  • Christopher J Kaczmarski
  • 20-02-19

Wish i could get my money back

i was looking forward to this historic piece, but was quickly disappointed. The author clearly lays out her political views above the thesis of this book. Guantanamo Bay is not a concentration camp... funny how just bc you can oppose something, you can relabel it to fuel your agenda.
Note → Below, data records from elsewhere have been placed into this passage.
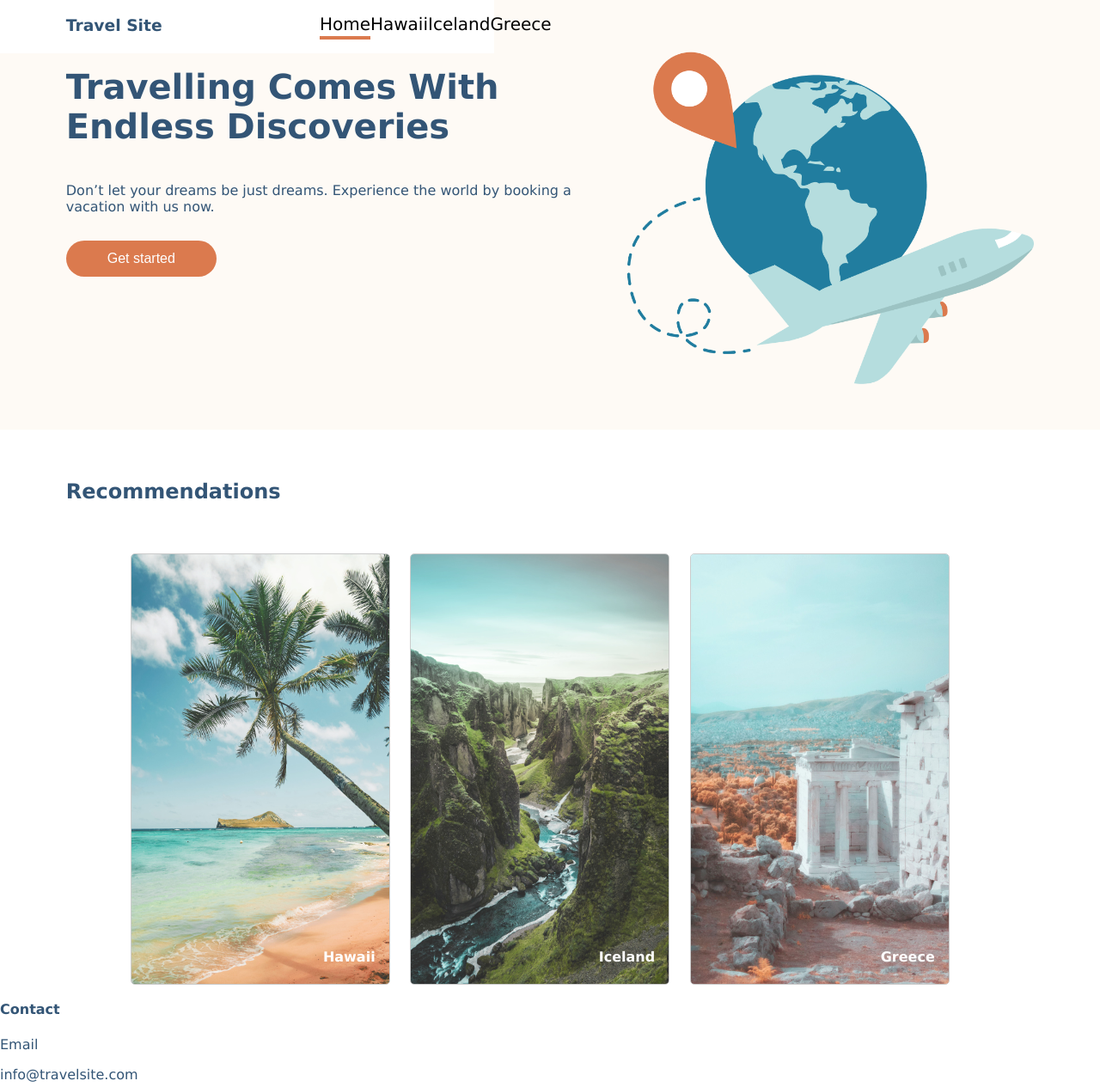
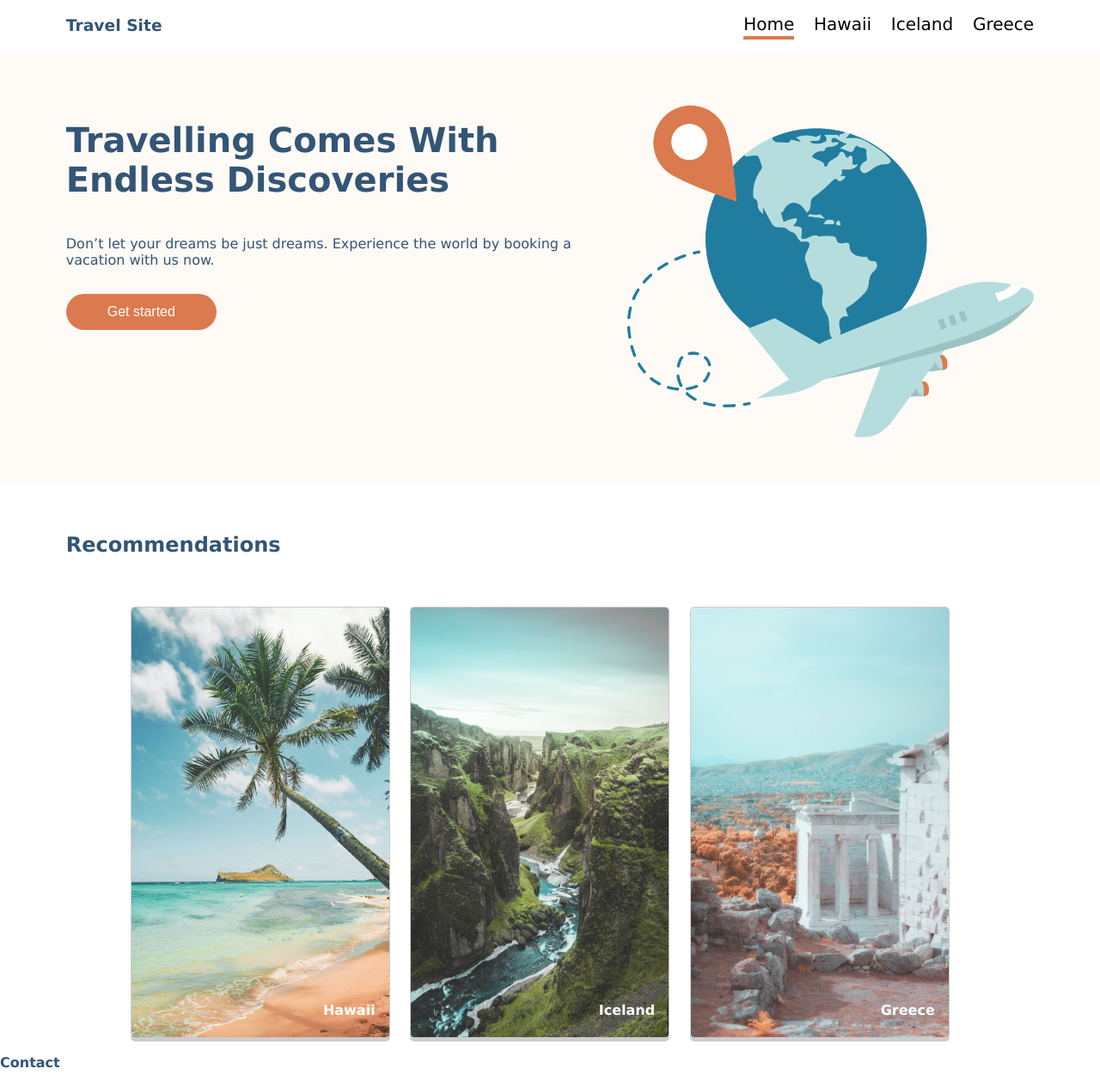
Before and after one commit to jennifer031907/Travel-Site, a plain HTML site: page index.html in a window 1280 px wide. Shown: the top 1265 px of the page at 86% size. Drawn offline with Linux system fonts and the light colour scheme.

Commit message:
navigation bar and shadow cards

```diff
--- a/css/global.css
+++ b/css/global.css
@@ -5,7 +5,6 @@ body{
 
 .nav-bar {
     background-color: #FFFFFF;
-    position: fixed;
     display:flex;
     justify-content: space-between;
     padding: 0% 6%;
--- a/css/main.css
+++ b/css/main.css
@@ -64,7 +64,7 @@ body {
 .recommendation__cards__card--image {
     border: 1px solid rgba(0,0,0, .2) ;
     border-radius: 5px;
-    box-shadow: 20%;
+    box-shadow: 0 4px rgba(0,0,0, .2) ;
     height: inherit;
     width: inherit;
 }
```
Stopped reading half way through book, though I tried....

0 of 14 people found this review helpful